Minnesota governor considers recycler permit hold after fire
MINNEAPOLIS — Minnesota Gov. Tim Walz said Friday he is considering placing a 30-day hold on a metal recycling company’s permit after a fire that burned for days and sent up plumes of smoke.
Speaking at a forum organized by the University of Minnesota’s Humphrey School of Public Affairs, Walz said he is looking at ways to hold Northern Metals responsible for pollution caused by this week’s fire at its plant in Becker, in central Minnesota.
Walz told the audience that he does not trust Northern Metals “to do the right thing,” KMSP-TV reported. The Democratic governor said state regulators would make the decision on a 30-day hold.
The Becker Police Department reported in a Facebook post that initial air tests have found no hazardous chemicals. The Minnesota Pollution Control Agency took additional air samples Thursday; results were expected Friday.
Northern Metals did not immediately return a phone call from The Associated Press for comment Friday. But state Sen. Andrew Mathews of Milaca, whose district includes Becker, said in a statement Friday that Northern Metals “is fully cooperating” with the state fire investigation, the MPCA and local public health officials.
“To suggest an arbitrary 30-day hold on permitting from the state is irresponsible and an overreaction,” Mathews said.
A state fire marshal investigator was at the scene Friday. The cause of the fire is still under investigation.
Police said Thursday that firefighters had the blaze under control, but the fire flared late Thursday, sending more smoke over Becker. Classes in Becker were canceled Thursday but resumed Friday.
Residents of the city of 4,500 people have not been asked to evacuate, but should stay away from the immediate area of the fire, police have said. Becker is about 50 miles (80 kilometers) northwest of Minneapolis.

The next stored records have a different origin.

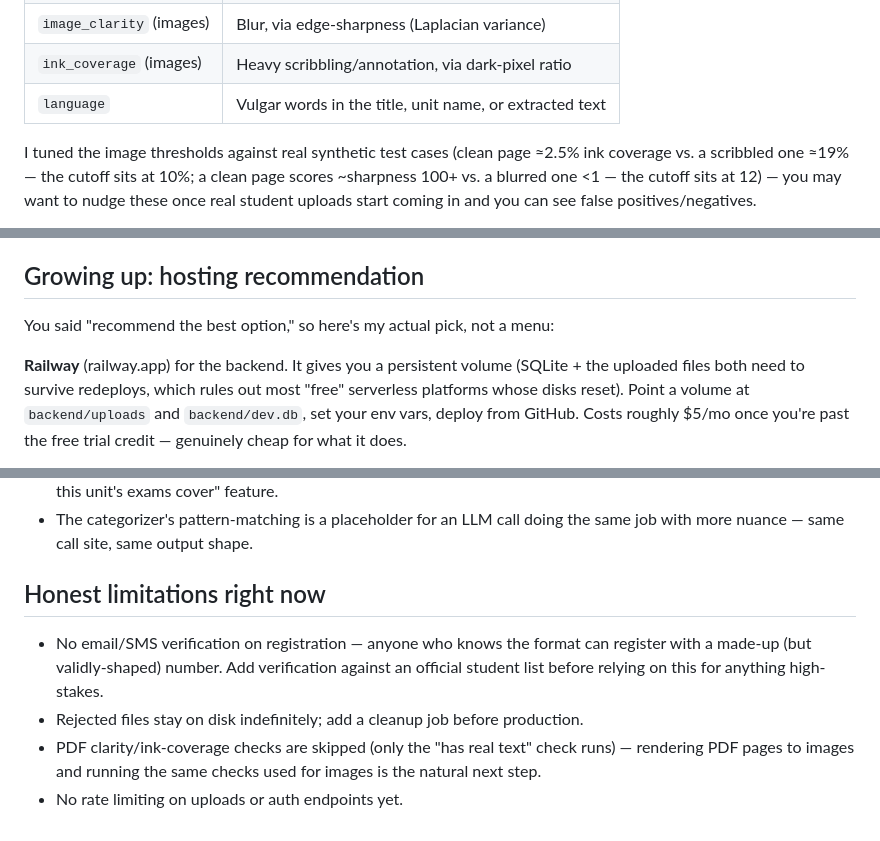
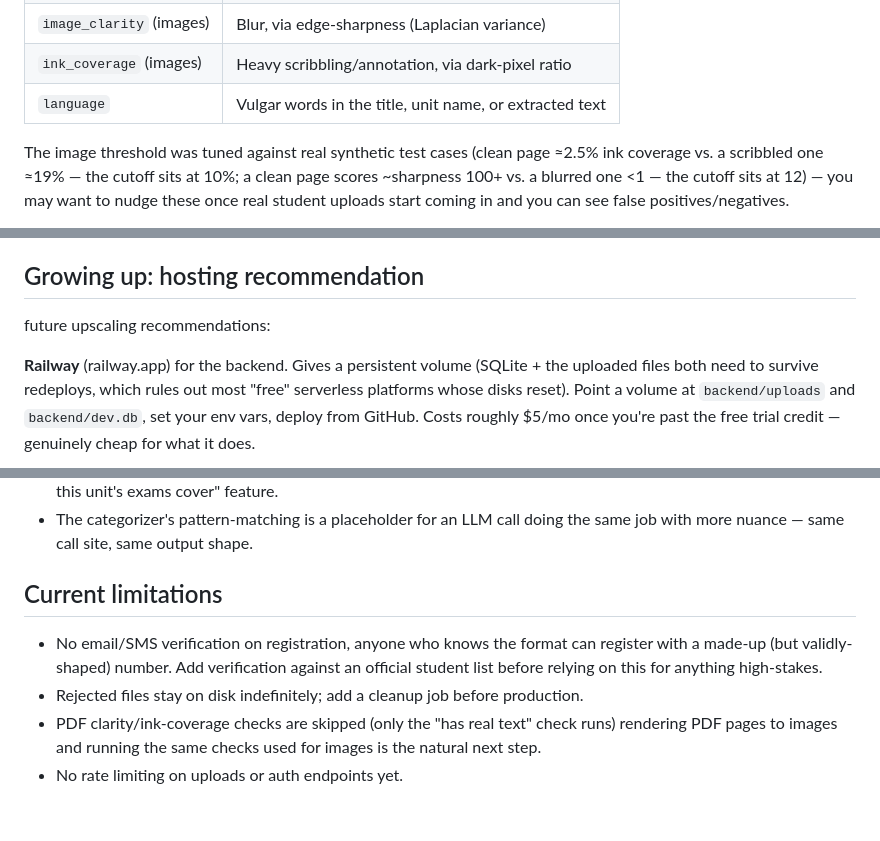
Before and after one commit to eliascodesnow/PastPaper, a Markdown page: README.md, 3 parts joined by grey strips. GitHub-like rendering.

Commit message:
Refine language and improve clarity in README
Updated wording for clarity and consistency throughout the document.

```diff
--- a/README.md
+++ b/README.md
@@ -63,7 +63,7 @@ checks the moment a file is uploaded — before anything is public:
 | `ink_coverage` (images) | Heavy scribbling/annotation, via dark-pixel ratio |
 | `language` | Vulgar words in the title, unit name, or extracted text |
 
-I tuned the image thresholds against real synthetic test cases (clean
+The image threshold was tuned against real synthetic test cases (clean
 page ≈2.5% ink coverage vs. a scribbled one ≈19% — the cutoff sits at
 10%; a clean page scores ~sharpness 100+ vs. a blurred one <1 — the
 cutoff sits at 12) — you may want to nudge these once real student
@@ -94,10 +94,9 @@ only fills gaps.
 
 ## Growing up: hosting recommendation
 
-You said "recommend the best option," so here's my actual pick, not a
-menu:
+future upscaling recommendations:
 
-**Railway** (railway.app) for the backend. It gives you a persistent
+**Railway** (railway.app) for the backend. Gives a persistent
 volume (SQLite + the uploaded files both need to survive redeploys,
 which rules out most "free" serverless platforms whose disks reset).
 Point a volume at `backend/uploads` and `backend/dev.db`, set your env
@@ -136,15 +135,15 @@ A few seams are already in place for this:
   doing the same job with more nuance — same call site, same output
   shape.
 
-## Honest limitations right now
+## Current limitations
 
-- No email/SMS verification on registration — anyone who knows the
+- No email/SMS verification on registration, anyone who knows the
   format can register with a made-up (but validly-shaped) number. Add
   verification against an official student list before relying on this
   for anything high-stakes.
 - Rejected files stay on disk indefinitely; add a cleanup job before
   production.
 - PDF clarity/ink-coverage checks are skipped (only the "has real text"
-  check runs) — rendering PDF pages to images and running the same
+  check runs) rendering PDF pages to images and running the same
   checks used for images is the natural next step.
 - No rate limiting on uploads or auth endpoints yet.
```
Also changed, not shown: other parts of README.md (+1 -1 lines).
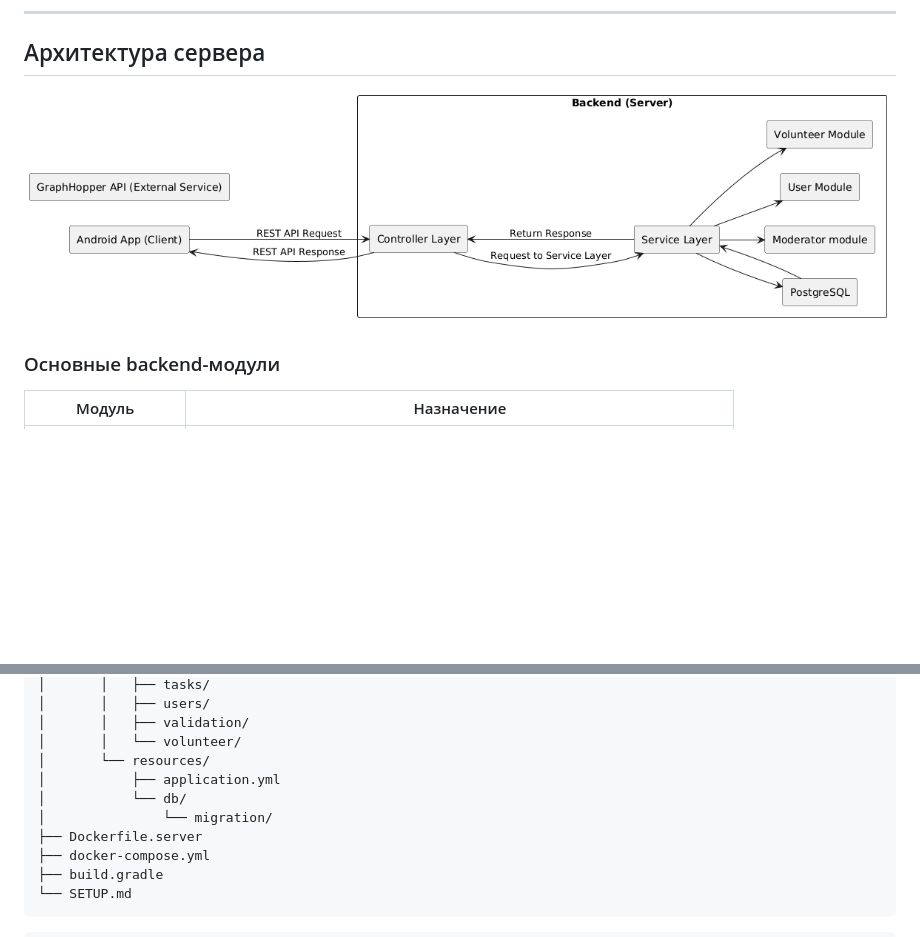
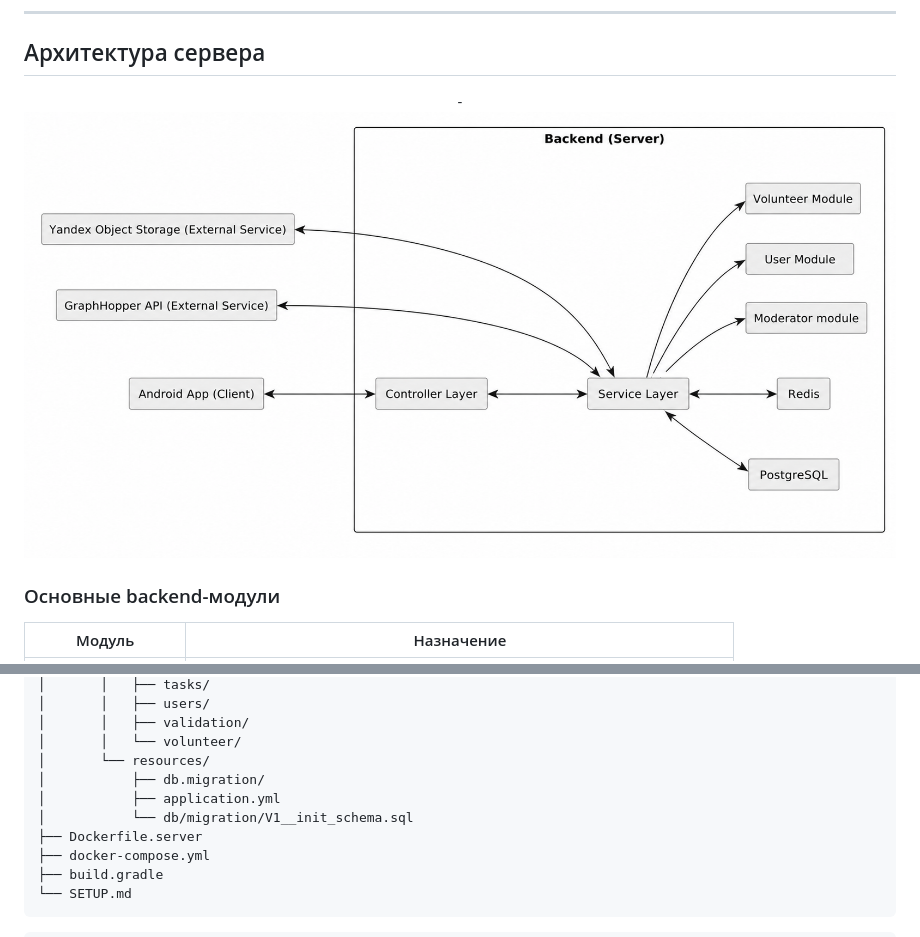
Before and after one commit to GoodRoad-Project/GoodRoad-Server, a Markdown page: README.md, 2 parts joined by grey strips. Drawn GitHub-style; pictures changed too: images/new_server_scheme.png (added), images/scheme_backend.png (deleted); blank space fills up the shorter version.

Commit message:
add: new backend scheme in readme

```diff
--- a/README.md
+++ b/README.md
@@ -38,8 +38,8 @@
 ---
 
 ## Архитектура сервера
-<p align="center">
-  <img src="images/scheme_backend.png" alt="Архитектура сервера" width="974">
+<p align="center">-
+  <img src="images/new_server_scheme.png" alt="Архитектура сервера" width="974">
 </p>
 
 
@@ -119,9 +119,9 @@ GoodRoad-Server/
 │       │   ├── validation/
 │       │   └── volunteer/
 │       └── resources/
+│           ├── db.migration/
 │           ├── application.yml
-│           └── db/
-│               └── migration/
+│           └── db/migration/V1__init_schema.sql
 ├── Dockerfile.server
 ├── docker-compose.yml
 ├── build.gradle
```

Northern Metals moved its shredding operation from Minneapolis to Becker last year after the Pollution Control Agency ordered it shut down because of high levels of air pollution and inaccurately recorded pollution.
Cigarette butts. Propane canisters. Cans, bags and bottles – some full of human waste. Blocking materials. Fish carcasses. Those are... read more